Jul. 17—'Aren't you glad you weren't aborted?"
In the weeks since Roe v. Wade was overturned, people who know I was adopted say this to me with some regularity.
"Whew," I say, miming a finger-swipe of sweat from my brow. "I bet you're glad you weren't aborted either, am I right?"
This is sure to garner a slack-jawed look of confusion.
Which, I must admit, feels quite delicious in the moment, but soon sours.
Because their question confirms for me the public's simplistic image of adoption as a way for "bad" women to redeem themselves hasn't changed since I was growing up in the 1960s and 1970s.
Newsflash: "Good" people also get pregnant unexpectedly. They can be tall, short, married, divorced or single. Highway designers can experience a crisis pregnancy and so can school bus drivers.
Strippers can get pregnant unexpectedly, also librarians.
My birthmother, in fact, was a freckle-faced redhead studying to be a librarian. Her decision to relinquish me was economic. She told me if she refused her parents would have disowned her and stopped paying for college.
Our beginnings were like everyone else's, but then a human hand decided who would raise us.
That human part is a crapshoot, yet when adoptees publicly share our conflicted and complicated feelings about being adopted, we're labeled ungrateful, spoiled or disturbed.
My industry, the news media, bears some responsibility for this.
One of a news reporter's most useful tools is citing scientific data, yet the only statistics in news stories about adoption I see are the number of adoptive couples waiting for an infant.
Missing in the glowing depictions of these "chosen" families are the studies showing adoptees are four times more likely to die by suicide than non-adoptees.
Or that adoptees are also more likely to be diagnosed with depression, anxiety, bipolar disorder, ADHD, post-traumatic stress and addiction, than non-adoptees.
Researchers in the late 1990s found 60 to 85 percent of teens at a California correctional school, and 50 to 70 percent of teens at an Illinois correctional school, were adopted.
A more recent study showed students who were adopted were 10 times more likely to be diagnosed with severe emotional disturbance and three times more likely to be expelled from school.
Did you know there are now private groups on social media where disenchanted adoptive parents admit they've changed their minds and seek help "re-homing" their adoptive children?
In contrast, my own childhood was actually pretty close to the fairytale that news reporters are so fond of portraying in stories about adoption.

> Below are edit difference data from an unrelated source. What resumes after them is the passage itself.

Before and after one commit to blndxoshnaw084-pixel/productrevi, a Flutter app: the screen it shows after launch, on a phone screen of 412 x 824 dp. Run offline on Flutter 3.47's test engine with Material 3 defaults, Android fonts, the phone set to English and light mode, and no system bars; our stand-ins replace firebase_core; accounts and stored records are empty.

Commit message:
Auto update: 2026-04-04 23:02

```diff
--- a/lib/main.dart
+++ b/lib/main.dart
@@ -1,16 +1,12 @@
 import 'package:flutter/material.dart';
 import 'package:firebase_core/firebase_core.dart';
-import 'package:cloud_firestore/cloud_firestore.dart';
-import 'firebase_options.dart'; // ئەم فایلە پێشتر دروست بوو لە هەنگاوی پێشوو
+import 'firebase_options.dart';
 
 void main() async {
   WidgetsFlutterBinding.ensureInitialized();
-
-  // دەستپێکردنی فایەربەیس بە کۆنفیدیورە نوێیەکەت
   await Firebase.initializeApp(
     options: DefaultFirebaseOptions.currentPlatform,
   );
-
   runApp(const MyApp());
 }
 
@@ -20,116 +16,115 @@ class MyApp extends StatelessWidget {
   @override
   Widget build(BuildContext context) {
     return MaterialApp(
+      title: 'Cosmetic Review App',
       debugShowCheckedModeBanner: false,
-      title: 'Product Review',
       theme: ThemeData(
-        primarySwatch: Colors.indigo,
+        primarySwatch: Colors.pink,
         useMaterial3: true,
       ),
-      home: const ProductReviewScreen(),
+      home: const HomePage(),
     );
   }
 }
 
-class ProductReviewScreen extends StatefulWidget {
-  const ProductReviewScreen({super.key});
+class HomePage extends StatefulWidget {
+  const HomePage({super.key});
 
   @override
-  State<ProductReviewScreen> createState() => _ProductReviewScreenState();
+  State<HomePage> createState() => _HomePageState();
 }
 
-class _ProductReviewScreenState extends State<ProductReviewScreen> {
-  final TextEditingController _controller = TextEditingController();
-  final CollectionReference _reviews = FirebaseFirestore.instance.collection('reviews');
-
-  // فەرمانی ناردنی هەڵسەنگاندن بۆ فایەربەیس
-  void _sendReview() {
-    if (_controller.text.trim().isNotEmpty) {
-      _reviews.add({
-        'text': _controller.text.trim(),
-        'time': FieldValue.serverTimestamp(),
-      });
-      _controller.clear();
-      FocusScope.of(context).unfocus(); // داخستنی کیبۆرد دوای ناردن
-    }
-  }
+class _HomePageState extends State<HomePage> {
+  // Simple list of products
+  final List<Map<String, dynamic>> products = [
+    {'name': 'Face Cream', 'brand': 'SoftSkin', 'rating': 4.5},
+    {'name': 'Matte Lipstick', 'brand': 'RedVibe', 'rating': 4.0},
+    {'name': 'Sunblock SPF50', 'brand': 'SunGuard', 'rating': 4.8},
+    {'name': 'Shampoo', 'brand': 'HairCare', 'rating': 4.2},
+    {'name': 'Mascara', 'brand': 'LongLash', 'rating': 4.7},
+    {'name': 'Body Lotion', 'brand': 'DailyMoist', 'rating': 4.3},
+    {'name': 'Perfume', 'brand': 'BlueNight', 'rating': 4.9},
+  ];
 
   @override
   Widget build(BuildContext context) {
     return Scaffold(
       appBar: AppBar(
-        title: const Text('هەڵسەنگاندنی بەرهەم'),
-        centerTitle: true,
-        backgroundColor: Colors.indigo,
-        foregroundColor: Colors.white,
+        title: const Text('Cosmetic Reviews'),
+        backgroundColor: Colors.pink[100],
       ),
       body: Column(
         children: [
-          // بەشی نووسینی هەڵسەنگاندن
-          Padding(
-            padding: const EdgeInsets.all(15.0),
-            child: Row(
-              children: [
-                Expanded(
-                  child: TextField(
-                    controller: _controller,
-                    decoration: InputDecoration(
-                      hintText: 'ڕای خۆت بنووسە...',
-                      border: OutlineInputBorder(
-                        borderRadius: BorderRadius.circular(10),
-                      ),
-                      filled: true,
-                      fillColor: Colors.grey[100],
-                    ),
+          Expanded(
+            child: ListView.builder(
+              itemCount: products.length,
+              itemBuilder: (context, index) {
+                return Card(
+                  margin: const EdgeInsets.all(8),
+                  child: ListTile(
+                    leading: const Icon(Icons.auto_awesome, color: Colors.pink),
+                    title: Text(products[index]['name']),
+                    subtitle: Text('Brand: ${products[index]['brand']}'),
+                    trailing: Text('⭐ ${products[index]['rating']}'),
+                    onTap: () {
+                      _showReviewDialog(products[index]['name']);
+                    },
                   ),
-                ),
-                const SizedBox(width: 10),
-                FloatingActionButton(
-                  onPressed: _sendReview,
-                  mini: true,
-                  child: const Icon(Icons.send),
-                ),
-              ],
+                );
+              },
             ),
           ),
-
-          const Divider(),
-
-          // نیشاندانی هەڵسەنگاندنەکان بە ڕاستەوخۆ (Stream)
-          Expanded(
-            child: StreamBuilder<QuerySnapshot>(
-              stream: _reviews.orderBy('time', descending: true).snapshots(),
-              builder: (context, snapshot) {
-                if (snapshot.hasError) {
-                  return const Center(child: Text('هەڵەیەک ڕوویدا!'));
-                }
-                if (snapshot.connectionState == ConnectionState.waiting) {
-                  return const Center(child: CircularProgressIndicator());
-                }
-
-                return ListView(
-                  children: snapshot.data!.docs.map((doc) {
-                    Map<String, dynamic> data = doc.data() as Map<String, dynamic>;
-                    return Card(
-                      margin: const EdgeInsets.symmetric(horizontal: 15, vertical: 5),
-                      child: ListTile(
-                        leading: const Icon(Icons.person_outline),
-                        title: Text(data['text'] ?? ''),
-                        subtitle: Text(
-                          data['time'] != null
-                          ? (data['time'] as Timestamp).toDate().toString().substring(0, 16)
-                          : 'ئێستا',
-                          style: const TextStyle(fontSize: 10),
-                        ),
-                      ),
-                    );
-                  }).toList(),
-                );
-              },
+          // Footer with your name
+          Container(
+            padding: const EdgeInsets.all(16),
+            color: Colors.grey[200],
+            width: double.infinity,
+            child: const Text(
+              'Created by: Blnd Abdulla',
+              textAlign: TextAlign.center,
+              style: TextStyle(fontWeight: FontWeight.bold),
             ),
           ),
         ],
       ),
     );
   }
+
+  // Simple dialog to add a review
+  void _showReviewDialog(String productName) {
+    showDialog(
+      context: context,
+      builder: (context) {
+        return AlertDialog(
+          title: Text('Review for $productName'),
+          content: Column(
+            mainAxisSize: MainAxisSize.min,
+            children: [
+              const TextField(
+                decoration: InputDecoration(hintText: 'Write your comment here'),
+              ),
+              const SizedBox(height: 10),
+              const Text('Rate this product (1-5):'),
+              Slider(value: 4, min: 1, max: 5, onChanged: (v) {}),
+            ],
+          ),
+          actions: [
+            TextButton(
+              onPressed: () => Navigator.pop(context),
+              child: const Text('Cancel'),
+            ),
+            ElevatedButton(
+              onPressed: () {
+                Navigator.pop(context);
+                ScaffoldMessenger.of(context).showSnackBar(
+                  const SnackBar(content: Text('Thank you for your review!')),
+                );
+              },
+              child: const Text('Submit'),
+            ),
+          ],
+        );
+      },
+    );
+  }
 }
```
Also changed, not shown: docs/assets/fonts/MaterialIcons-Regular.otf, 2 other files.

I was raised by smart, loving, capable and fun, public school educators. They are my parents, and I love and am devoted to them beyond measure. My mom and I recently spent a weekend together, just her and I, at the family cottage on Lake Huron. My dad died in 2018 and I miss him so much, there are days when grief feels like a physical blow.
I grow my own vegetables, raised three sons to adulthood, give money to animal welfare organizations, own a house, am happily married, was confirmed Lutheran, have a master's degree and published five books, one of which was a New York Times bestseller.
Every advantage, every privilege, came my way via adoption, and yet I also feel conflicted about being adopted.
Adoptees like me do not know our medical history, our genealogy, who our ancestors were, where they came from or anything else about our history, unless we go looking.
Which in some states means breaking the law.
In Michigan, we are not allowed a copy of our original birth certificate without a court order.
In elementary school, when our homework assignment was to fill in the blanks on a print-out of a large-canopied tree, we'd dutifully write down the names of people long dead.
And it felt like a lie.
The truth about adoption is darker, more interesting, more complex and more human than the public has been lead to believe.
And it has very little to do with abortion.
In our post-Roe society, if you really want to understand what an adopted person thinks about either of these topics, ask them.
Email Senior Reporter Mardi Link at email@example.com.